**Exercise aim**: Copy every record exactly, and keep the pictures out.

=== Section Start ===

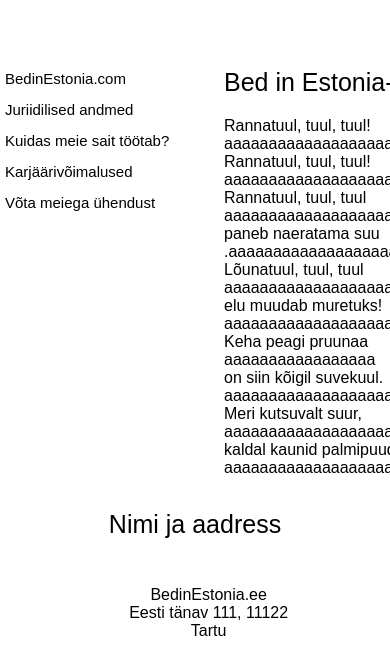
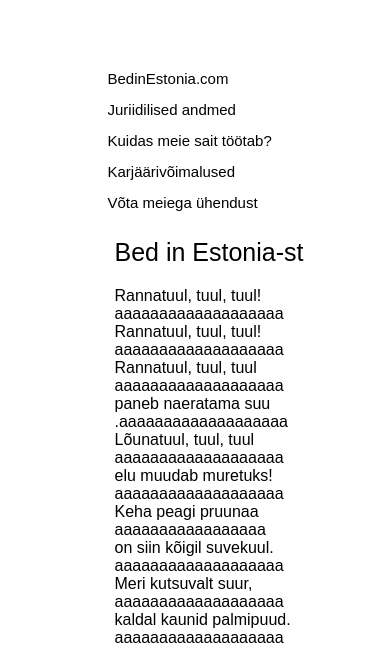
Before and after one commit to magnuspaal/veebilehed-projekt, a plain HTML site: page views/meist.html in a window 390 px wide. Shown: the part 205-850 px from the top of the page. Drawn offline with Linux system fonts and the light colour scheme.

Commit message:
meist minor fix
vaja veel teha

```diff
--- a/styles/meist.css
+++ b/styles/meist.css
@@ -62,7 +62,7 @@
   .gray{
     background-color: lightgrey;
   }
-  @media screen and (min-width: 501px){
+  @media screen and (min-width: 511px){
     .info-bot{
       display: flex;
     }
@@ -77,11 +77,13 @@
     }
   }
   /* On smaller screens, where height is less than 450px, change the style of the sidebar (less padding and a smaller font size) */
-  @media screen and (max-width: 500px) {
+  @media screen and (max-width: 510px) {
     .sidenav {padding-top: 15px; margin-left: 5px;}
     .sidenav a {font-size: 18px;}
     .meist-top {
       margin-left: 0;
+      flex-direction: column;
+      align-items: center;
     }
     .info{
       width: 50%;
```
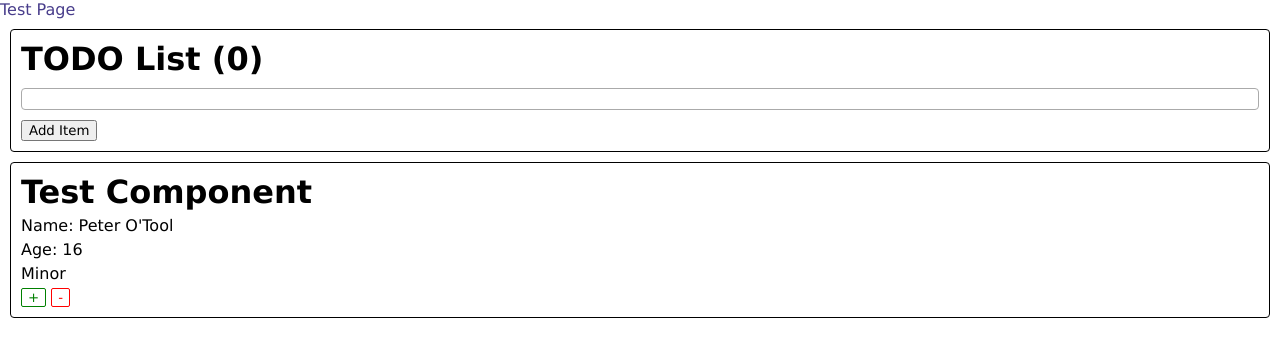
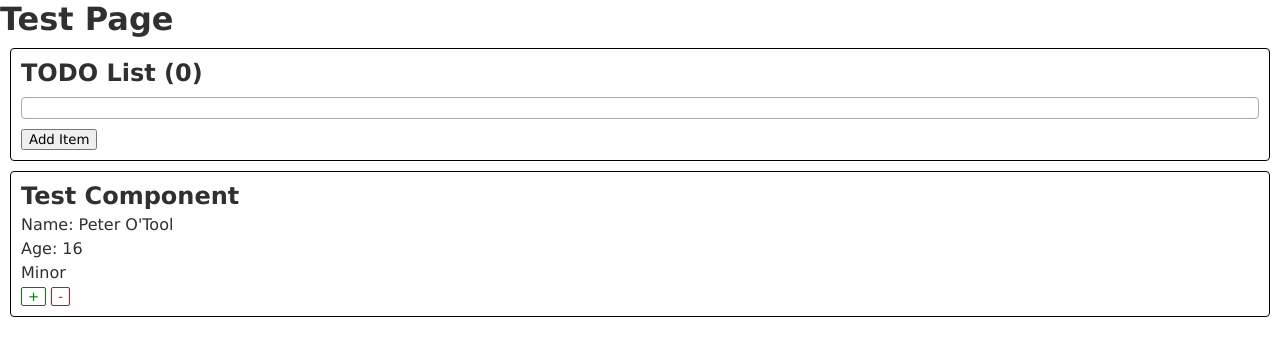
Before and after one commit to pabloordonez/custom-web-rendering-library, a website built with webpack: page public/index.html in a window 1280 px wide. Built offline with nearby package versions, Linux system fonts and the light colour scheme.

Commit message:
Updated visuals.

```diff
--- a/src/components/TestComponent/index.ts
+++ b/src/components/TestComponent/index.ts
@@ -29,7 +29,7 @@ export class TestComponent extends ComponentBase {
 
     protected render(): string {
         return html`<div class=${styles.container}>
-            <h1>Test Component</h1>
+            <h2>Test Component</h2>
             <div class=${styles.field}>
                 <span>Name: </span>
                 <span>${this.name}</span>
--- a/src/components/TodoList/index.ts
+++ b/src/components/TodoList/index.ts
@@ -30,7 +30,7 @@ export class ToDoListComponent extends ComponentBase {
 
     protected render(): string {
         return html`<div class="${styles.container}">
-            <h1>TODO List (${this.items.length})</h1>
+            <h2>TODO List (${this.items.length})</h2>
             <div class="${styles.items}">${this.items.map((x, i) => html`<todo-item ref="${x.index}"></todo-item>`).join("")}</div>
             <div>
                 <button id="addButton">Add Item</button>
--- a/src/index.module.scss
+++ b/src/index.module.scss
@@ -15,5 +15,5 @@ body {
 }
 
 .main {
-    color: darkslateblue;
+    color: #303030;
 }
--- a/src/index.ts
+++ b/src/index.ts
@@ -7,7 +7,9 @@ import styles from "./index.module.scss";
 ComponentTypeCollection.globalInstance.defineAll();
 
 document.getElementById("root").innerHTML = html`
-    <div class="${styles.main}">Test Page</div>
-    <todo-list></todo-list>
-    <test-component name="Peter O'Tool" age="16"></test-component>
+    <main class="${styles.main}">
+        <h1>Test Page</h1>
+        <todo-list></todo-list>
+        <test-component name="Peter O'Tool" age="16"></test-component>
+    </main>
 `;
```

=== Section End ===

**Exercise output**:
Before and after one commit to magnuspaal/veebilehed-projekt, a plain HTML site: page views/meist.html in a window 390 px wide. Shown: the part 205-850 px from the top of the page. Drawn offline with Linux system fonts and the light colour scheme.

Commit message:
meist minor fix
vaja veel teha

```diff
--- a/styles/meist.css
+++ b/styles/meist.css
@@ -62,7 +62,7 @@
   .gray{
     background-color: lightgrey;
   }
-  @media screen and (min-width: 501px){
+  @media screen and (min-width: 511px){
     .info-bot{
       display: flex;
     }
@@ -77,11 +77,13 @@
     }
   }
   /* On smaller screens, where height is less than 450px, change the style of the sidebar (less padding and a smaller font size) */
-  @media screen and (max-width: 500px) {
+  @media screen and (max-width: 510px) {
     .sidenav {padding-top: 15px; margin-left: 5px;}
     .sidenav a {font-size: 18px;}
     .meist-top {
       margin-left: 0;
+      flex-direction: column;
+      align-items: center;
     }
     .info{
       width: 50%;
```
Before and after one commit to pabloordonez/custom-web-rendering-library, a website built with webpack: page public/index.html in a window 1280 px wide. Built offline with nearby package versions, Linux system fonts and the light colour scheme.

Commit message:
Updated visuals.

```diff
--- a/src/components/TestComponent/index.ts
+++ b/src/components/TestComponent/index.ts
@@ -29,7 +29,7 @@ export class TestComponent extends ComponentBase {
 
     protected render(): string {
         return html`<div class=${styles.container}>
-            <h1>Test Component</h1>
+            <h2>Test Component</h2>
             <div class=${styles.field}>
                 <span>Name: </span>
                 <span>${this.name}</span>
--- a/src/components/TodoList/index.ts
+++ b/src/components/TodoList/index.ts
@@ -30,7 +30,7 @@ export class ToDoListComponent extends ComponentBase {
 
     protected render(): string {
         return html`<div class="${styles.container}">
-            <h1>TODO List (${this.items.length})</h1>
+            <h2>TODO List (${this.items.length})</h2>
             <div class="${styles.items}">${this.items.map((x, i) => html`<todo-item ref="${x.index}"></todo-item>`).join("")}</div>
             <div>
                 <button id="addButton">Add Item</button>
--- a/src/index.module.scss
+++ b/src/index.module.scss
@@ -15,5 +15,5 @@ body {
 }
 
 .main {
-    color: darkslateblue;
+    color: #303030;
 }
--- a/src/index.ts
+++ b/src/index.ts
@@ -7,7 +7,9 @@ import styles from "./index.module.scss";
 ComponentTypeCollection.globalInstance.defineAll();
 
 document.getElementById("root").innerHTML = html`
-    <div class="${styles.main}">Test Page</div>
-    <todo-list></todo-list>
-    <test-component name="Peter O'Tool" age="16"></test-component>
+    <main class="${styles.main}">
+        <h1>Test Page</h1>
+        <todo-list></todo-list>
+        <test-component name="Peter O'Tool" age="16"></test-component>
+    </main>
 `;
```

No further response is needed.